The concept of processing utilities in financial services firms has been around for many years. Indeed, depending on where you look, many processing utilities already exist. On the market side, consortiums have worked together to form common trading facilities often in not for profit entities. Chi-X is a good example of a multilateral trading facility born out of a consortium of major financial institutions later to become a Recognised Investment Exchange. On the depository side, Central Securities Depositories (CSD) arose from a need to be able to transfer securities via book entries rather than by the physical transfer of certificates. Many CSDs now operate in the Eurozone offering central processing capabilities across various markets. The latest evolution of the utility concept focuses on the remaining infrastructure maintained by financial institutions to be able to manage trade flow and positions between execution and delivery.
Following the advent of the financial crisis and the resulting influx of regulatory driven change required by financial institutions, the ability to maintain siloed processing infrastructure became unsustainable. Organisations needed to simplify their landscape to be able to deliver the change in a timely and cost effective way. With this simplification came the ability to centralise processes in enterprise wide utility models. This centralisation of function provided the added benefit of allowing a level of cross function transparency often not available with disparate systems.
Enterprise Utility constructs require significant investment from organisations due to the need for uniform operating models across multiple lines of business which have often developed organically. The ability to standardize processes and accept firm wide operating models enables the change requirement to be defined and implemented once rather than in multiple instances leading to significant agility within the organisation. Indeed, this optimisation of change leads to the biggest commercial benefit. Although there are benefits derived from the centralisation of platform and resources, these demands still maintain significant cost correlation to processing volume.
Having witnessed the success of the enterprise utility concept, the industry has already started looking at the next iteration of the utility model, the industry utility. In an industry utility an external party provides processing across multiple financial services organisations thereby spreading the change costs across a wider pool of participants. Several services have already come to market across areas such as KYC data provision, trade reporting, reconciliation and even clearing services. Many organisations take the opportunity to relook at existing operating models as part of the transition to a service and can benefit by the standardisation of processes to market benchmarks. However, significant challenges remain with the provision of data to external parties due to data privacy laws or even the outsourcing of functions due to regulatory restrictions. Never the less, the commercial attractiveness of the servicing of non-differentiated functions by central processing utilities cannot be ignored and many financial services organisations have recognised the need to work with regulators to find a solution to the current restrictions.
A potential solution to the inability to move directly to an industry utility model is the ability to adopt common operating models and platforms across multiple members of a processing consortium. Many organisations already use common technology solutions due to the consolidation of applications towards market standard platforms. Indeed, global financial organisations have already embraced the need for platform and process standardisation across geographies where regulations require in country processing. The ability to extend this model to a processing consortium that create a servicing company to centrally manage change across all consortium members would see members gain the majority of benefits normally associated with the wider industry utility. Further still, the ability of the consortium to collectively negotiate around technology requirements and human capital management provides further opportunities to maximise commercial efficiencies. In many situations, it would be conceivable that these processing consortiums would themselves become the industry utility solutions as they move from not for profit entities into fully commercial services companies.

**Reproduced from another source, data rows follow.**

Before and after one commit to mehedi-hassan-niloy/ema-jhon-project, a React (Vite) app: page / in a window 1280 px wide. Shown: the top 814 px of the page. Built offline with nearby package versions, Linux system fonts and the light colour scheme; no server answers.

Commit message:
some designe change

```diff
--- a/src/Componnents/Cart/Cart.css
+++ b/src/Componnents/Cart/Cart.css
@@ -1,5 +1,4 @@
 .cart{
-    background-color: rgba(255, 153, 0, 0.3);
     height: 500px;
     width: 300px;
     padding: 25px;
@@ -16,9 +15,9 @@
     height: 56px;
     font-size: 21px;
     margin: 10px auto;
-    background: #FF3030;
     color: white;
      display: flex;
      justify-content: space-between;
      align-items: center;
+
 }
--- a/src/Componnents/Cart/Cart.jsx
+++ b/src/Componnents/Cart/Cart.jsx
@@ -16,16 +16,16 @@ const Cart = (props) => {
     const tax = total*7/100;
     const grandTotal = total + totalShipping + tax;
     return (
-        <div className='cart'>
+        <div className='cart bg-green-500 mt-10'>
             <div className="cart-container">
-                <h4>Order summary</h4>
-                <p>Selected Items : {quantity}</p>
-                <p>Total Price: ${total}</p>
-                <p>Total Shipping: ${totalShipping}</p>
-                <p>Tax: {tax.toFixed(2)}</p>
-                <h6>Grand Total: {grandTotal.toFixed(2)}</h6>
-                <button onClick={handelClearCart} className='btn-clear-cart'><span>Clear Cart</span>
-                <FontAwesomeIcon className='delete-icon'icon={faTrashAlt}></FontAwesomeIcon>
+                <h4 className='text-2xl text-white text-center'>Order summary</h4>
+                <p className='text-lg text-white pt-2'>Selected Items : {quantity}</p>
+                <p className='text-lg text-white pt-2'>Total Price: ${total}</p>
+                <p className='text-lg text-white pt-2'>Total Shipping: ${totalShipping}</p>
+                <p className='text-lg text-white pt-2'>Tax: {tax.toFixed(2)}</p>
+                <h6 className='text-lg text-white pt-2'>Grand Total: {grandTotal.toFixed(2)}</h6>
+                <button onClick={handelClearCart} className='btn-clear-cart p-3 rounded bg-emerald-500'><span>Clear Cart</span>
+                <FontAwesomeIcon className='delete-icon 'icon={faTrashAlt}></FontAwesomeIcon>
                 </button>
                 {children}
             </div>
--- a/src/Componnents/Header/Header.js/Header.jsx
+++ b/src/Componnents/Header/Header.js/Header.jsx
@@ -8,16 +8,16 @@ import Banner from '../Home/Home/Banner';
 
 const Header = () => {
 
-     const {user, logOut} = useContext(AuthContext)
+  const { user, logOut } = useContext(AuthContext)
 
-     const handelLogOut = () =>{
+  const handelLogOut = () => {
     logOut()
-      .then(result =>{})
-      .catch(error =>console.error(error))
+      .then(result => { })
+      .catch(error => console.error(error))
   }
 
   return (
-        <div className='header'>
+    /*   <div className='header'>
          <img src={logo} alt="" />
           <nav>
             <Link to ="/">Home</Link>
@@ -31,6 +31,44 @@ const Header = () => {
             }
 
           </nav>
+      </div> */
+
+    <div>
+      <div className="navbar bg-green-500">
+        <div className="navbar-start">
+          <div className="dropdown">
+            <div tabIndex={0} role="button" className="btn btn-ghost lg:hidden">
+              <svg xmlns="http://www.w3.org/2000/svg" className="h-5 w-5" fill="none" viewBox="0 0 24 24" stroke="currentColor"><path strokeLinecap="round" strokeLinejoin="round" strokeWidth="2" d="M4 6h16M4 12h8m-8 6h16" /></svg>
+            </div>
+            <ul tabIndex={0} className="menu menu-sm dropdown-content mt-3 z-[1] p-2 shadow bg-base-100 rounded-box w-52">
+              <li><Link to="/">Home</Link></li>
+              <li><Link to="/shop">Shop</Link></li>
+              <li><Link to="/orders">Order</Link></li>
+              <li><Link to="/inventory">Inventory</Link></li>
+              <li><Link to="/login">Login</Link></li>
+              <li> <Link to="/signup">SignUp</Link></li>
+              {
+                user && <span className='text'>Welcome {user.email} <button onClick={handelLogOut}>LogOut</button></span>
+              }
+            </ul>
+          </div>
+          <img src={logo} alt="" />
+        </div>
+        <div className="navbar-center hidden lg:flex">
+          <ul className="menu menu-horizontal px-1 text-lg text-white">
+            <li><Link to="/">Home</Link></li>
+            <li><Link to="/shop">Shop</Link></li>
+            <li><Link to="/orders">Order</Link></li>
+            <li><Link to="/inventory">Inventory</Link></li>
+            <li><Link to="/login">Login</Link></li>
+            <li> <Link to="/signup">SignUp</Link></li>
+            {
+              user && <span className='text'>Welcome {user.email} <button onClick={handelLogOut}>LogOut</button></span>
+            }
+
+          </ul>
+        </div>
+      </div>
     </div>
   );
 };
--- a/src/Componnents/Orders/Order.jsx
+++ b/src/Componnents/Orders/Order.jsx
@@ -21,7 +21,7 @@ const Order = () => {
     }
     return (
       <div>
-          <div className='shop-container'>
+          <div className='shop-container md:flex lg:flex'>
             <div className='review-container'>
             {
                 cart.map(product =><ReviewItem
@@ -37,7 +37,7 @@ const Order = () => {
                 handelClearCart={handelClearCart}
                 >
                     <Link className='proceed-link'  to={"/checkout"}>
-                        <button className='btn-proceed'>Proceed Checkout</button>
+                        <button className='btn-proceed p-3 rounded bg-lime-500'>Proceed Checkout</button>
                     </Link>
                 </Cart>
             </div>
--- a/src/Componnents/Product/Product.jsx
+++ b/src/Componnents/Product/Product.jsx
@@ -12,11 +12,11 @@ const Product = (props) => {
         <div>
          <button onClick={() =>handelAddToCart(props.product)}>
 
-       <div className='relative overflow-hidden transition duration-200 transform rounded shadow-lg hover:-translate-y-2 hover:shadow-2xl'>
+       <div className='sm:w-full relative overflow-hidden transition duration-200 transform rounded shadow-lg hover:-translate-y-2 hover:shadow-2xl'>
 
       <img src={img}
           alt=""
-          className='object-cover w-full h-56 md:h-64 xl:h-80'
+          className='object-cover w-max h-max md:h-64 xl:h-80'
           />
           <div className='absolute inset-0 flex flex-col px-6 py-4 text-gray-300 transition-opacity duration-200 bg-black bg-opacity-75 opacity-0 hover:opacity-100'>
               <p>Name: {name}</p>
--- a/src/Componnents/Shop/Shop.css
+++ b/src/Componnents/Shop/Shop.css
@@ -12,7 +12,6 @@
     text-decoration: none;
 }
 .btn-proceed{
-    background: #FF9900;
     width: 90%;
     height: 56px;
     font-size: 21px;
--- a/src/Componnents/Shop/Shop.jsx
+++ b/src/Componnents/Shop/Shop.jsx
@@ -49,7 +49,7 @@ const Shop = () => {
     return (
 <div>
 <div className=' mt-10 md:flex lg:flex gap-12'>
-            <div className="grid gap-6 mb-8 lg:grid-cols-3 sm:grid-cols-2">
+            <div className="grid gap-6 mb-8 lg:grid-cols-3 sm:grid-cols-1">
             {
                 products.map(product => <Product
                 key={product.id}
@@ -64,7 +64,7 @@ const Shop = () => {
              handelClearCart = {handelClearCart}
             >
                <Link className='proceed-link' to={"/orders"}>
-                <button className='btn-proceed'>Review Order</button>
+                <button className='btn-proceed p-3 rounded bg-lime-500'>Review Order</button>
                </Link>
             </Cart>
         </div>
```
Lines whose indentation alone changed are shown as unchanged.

To conclude, the industry will continue its move towards central servicing for non-differentiating services where possible, focusing reserves on customer experience and similar areas of differentiation. Although this journey is well underway, we can expect to see many model iterations as firms look for ways to progress within the legal and regulatory boundaries as they currently exist.